* Activity:
A complete copy of the entries, exactly as written, is the expected result.

***** Task material *****

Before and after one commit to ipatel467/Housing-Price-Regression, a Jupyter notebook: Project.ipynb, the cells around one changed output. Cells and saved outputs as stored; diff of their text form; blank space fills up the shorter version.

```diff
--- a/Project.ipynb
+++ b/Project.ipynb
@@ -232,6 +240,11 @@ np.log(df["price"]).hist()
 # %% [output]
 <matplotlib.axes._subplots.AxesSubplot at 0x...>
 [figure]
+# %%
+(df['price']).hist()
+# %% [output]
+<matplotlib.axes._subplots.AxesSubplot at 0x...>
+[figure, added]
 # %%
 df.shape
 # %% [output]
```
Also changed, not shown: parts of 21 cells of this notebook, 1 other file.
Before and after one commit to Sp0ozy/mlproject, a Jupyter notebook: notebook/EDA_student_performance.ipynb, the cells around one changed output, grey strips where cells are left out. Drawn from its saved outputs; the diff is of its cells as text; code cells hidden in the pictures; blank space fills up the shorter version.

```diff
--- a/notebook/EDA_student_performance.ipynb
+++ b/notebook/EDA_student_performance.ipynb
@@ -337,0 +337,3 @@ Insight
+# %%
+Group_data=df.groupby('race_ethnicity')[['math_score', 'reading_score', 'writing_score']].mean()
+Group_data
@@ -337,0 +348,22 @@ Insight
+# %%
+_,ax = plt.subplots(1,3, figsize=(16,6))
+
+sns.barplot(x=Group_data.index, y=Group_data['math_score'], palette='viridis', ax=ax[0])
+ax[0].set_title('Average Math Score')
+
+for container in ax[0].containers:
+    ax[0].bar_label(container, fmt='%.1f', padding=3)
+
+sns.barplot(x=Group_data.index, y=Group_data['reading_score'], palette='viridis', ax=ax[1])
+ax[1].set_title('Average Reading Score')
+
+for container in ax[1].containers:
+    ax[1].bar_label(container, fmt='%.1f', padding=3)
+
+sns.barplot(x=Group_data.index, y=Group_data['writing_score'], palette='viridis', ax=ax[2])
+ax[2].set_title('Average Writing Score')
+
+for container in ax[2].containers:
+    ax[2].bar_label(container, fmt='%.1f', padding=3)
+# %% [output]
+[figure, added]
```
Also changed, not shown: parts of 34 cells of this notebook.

*****

* Reply:
Before and after one commit to ipatel467/Housing-Price-Regression, a Jupyter notebook: Project.ipynb, the cells around one changed output. Cells and saved outputs as stored; diff of their text form; blank space fills up the shorter version.

```diff
--- a/Project.ipynb
+++ b/Project.ipynb
@@ -232,6 +240,11 @@ np.log(df["price"]).hist()
 # %% [output]
 <matplotlib.axes._subplots.AxesSubplot at 0x...>
 [figure]
+# %%
+(df['price']).hist()
+# %% [output]
+<matplotlib.axes._subplots.AxesSubplot at 0x...>
+[figure, added]
 # %%
 df.shape
 # %% [output]
```
Also changed, not shown: parts of 21 cells of this notebook, 1 other file.
Before and after one commit to Sp0ozy/mlproject, a Jupyter notebook: notebook/EDA_student_performance.ipynb, the cells around one changed output, grey strips where cells are left out. Drawn from its saved outputs; the diff is of its cells as text; code cells hidden in the pictures; blank space fills up the shorter version.

```diff
--- a/notebook/EDA_student_performance.ipynb
+++ b/notebook/EDA_student_performance.ipynb
@@ -337,0 +337,3 @@ Insight
+# %%
+Group_data=df.groupby('race_ethnicity')[['math_score', 'reading_score', 'writing_score']].mean()
+Group_data
@@ -337,0 +348,22 @@ Insight
+# %%
+_,ax = plt.subplots(1,3, figsize=(16,6))
+
+sns.barplot(x=Group_data.index, y=Group_data['math_score'], palette='viridis', ax=ax[0])
+ax[0].set_title('Average Math Score')
+
+for container in ax[0].containers:
+    ax[0].bar_label(container, fmt='%.1f', padding=3)
+
+sns.barplot(x=Group_data.index, y=Group_data['reading_score'], palette='viridis', ax=ax[1])
+ax[1].set_title('Average Reading Score')
+
+for container in ax[1].containers:
+    ax[1].bar_label(container, fmt='%.1f', padding=3)
+
+sns.barplot(x=Group_data.index, y=Group_data['writing_score'], palette='viridis', ax=ax[2])
+ax[2].set_title('Average Writing Score')
+
+for container in ax[2].containers:
+    ax[2].bar_label(container, fmt='%.1f', padding=3)
+# %% [output]
+[figure, added]
```
Also changed, not shown: parts of 34 cells of this notebook.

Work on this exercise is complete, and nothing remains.